Summary: Neuropsychologia 45 (2007) 13631377
Remembering the past and imagining the future: Common and distinct
neural substrates during event construction and elaboration
Donna Rose Addisa,b,, Alana T. Wonga,b, Daniel L. Schactera,b
a Department of Psychology, Harvard University, Cambridge, MA, United States
b MGH/MIT/HMS Athinoula A. Martinos Center for Biomedical Imaging, United States
Received 1 July 2006; received in revised form 26 October 2006; accepted 27 October 2006
Available online 28 November 2006
Abstract
People can consciously re-experience past events and pre-experience possible future events. This fMRI study examined the neural regions
mediating the construction and elaboration of past and future events. Participants were cued with a noun for 20 s and instructed to construct
a past or future event within a specified time period (week, year, 520 years). Once participants had the event in mind, they made a button
press and for the remainder of the 20 s elaborated on the event. Importantly, all events generated were episodic and did not differ on a number
of phenomenological qualities (detail, emotionality, personal significance, field/observer perspective). Conjunction analyses indicated the left
hippocampus was commonly engaged by past and future event construction, along with posterior visuospatial regions, but considerable neural
differentiation was also observed during the construction phase. Future events recruited regions involved in prospective thinking and generation
processes, specifically right frontopolar cortex and left ventrolateral prefrontal cortex, respectively. Furthermore, future event construction uniquely
engaged the right hippocampus, possibly as a response to the novelty of these events. In contrast to the construction phase, elaboration was
characterized by remarkable overlap in regions comprising the autobiographical memory retrieval network, attributable to the common processes
engaged during elaboration, including self-referential processing, contextual and episodic imagery.

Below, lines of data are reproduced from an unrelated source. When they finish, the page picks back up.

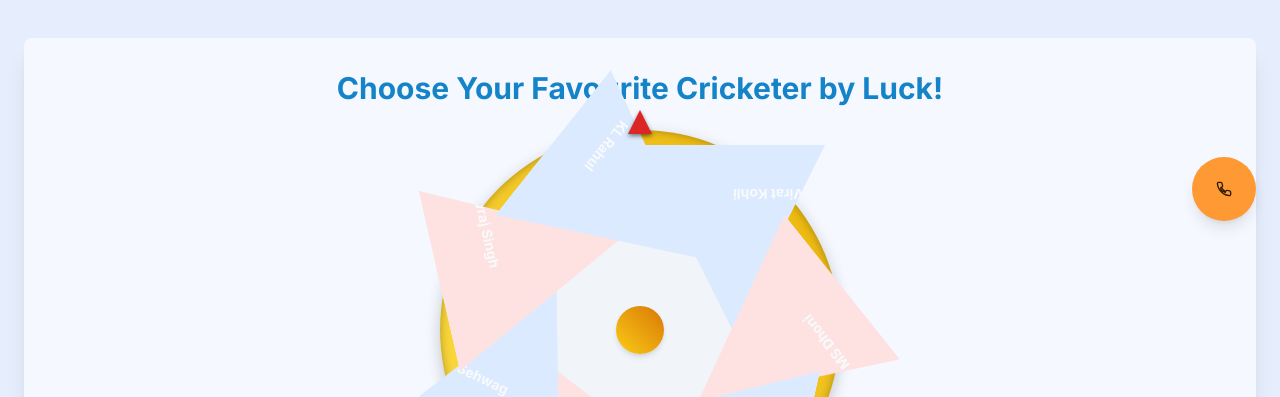
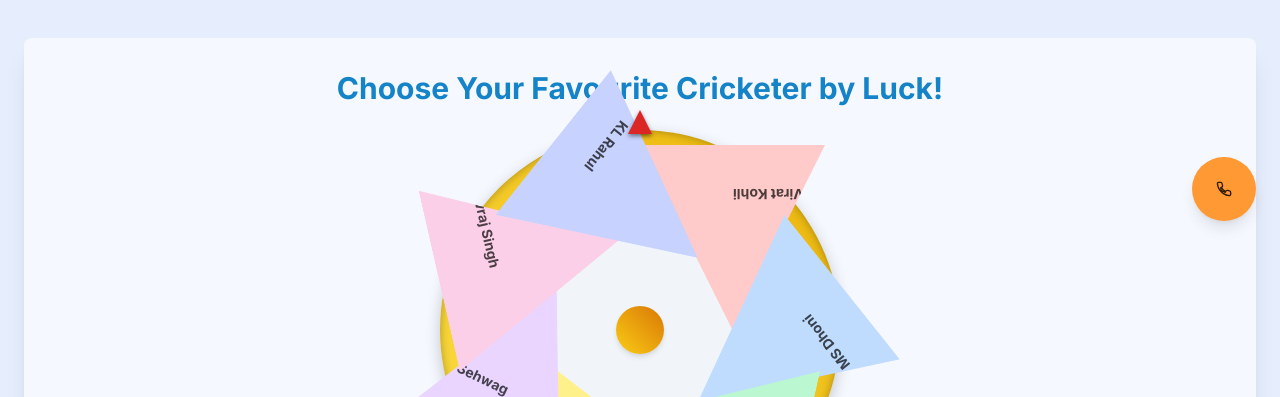
Before and after one commit to susilbehera788-art/11, a Next.js app: page / in a window 1280 px wide. Shown: the part 555-952 px from the top of the page. Built offline with nearby package versions, Linux system fonts and the light colour scheme.

Commit message:
Okay, you are great, but the spinning layout I don't like it. Make it mo

```diff
--- a/src/components/spin-wheel.tsx
+++ b/src/components/spin-wheel.tsx
@@ -24,7 +24,15 @@ const cricketers = [
   'KL Rahul',
 ];
 
-const colors = ['#FFD700', '#C0C0C0', '#CD7F32', '#FFD700', '#C0C0C0', '#CD7F32', '#FFD700'];
+const segmentColors = [
+  'bg-red-200',
+  'bg-blue-200',
+  'bg-green-200',
+  'bg-yellow-200',
+  'bg-purple-200',
+  'bg-pink-200',
+  'bg-indigo-200',
+];
 
 export function SpinWheel() {
   const [isSpinning, setIsSpinning] = useState(false);
@@ -43,7 +51,7 @@ export function SpinWheel() {
     return cricketers.map((name, index) => ({
       name,
       angle: index * angle,
-      color: colors[index % colors.length],
+      color: segmentColors[index % segmentColors.length],
     }));
   }, []);
 
@@ -115,10 +123,10 @@ export function SpinWheel() {
               }}
             >
               <div
-                className={cn('absolute inset-0', index % 2 === 0 ? 'bg-blue-100' : 'bg-red-100')}
+                className={cn('absolute inset-0', color)}
               >
                 <div className="flex h-full items-start justify-center pt-4 md:pt-6">
-                  <span className="text-xs font-bold text-primary-foreground md:text-sm" style={{ transform: `rotate(90deg) translate(-50%, -50%)`, transformOrigin: 'center', writingMode: 'vertical-rl', textOrientation: 'mixed' }}>
+                  <span className="text-xs font-bold text-black/70 md:text-sm" style={{ transform: `rotate(90deg) translate(-50%, -50%)`, transformOrigin: 'center', writingMode: 'vertical-rl', textOrientation: 'mixed' }}>
                     {name}
                   </span>
                 </div>
```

This striking neural overlap is consistent with

  

Source: Addis, Donna Rose - Department of Psychology, University of Auckland
Schacter, Daniel - Department of Psychology, Harvard University

 

Collections: Biology and Medicine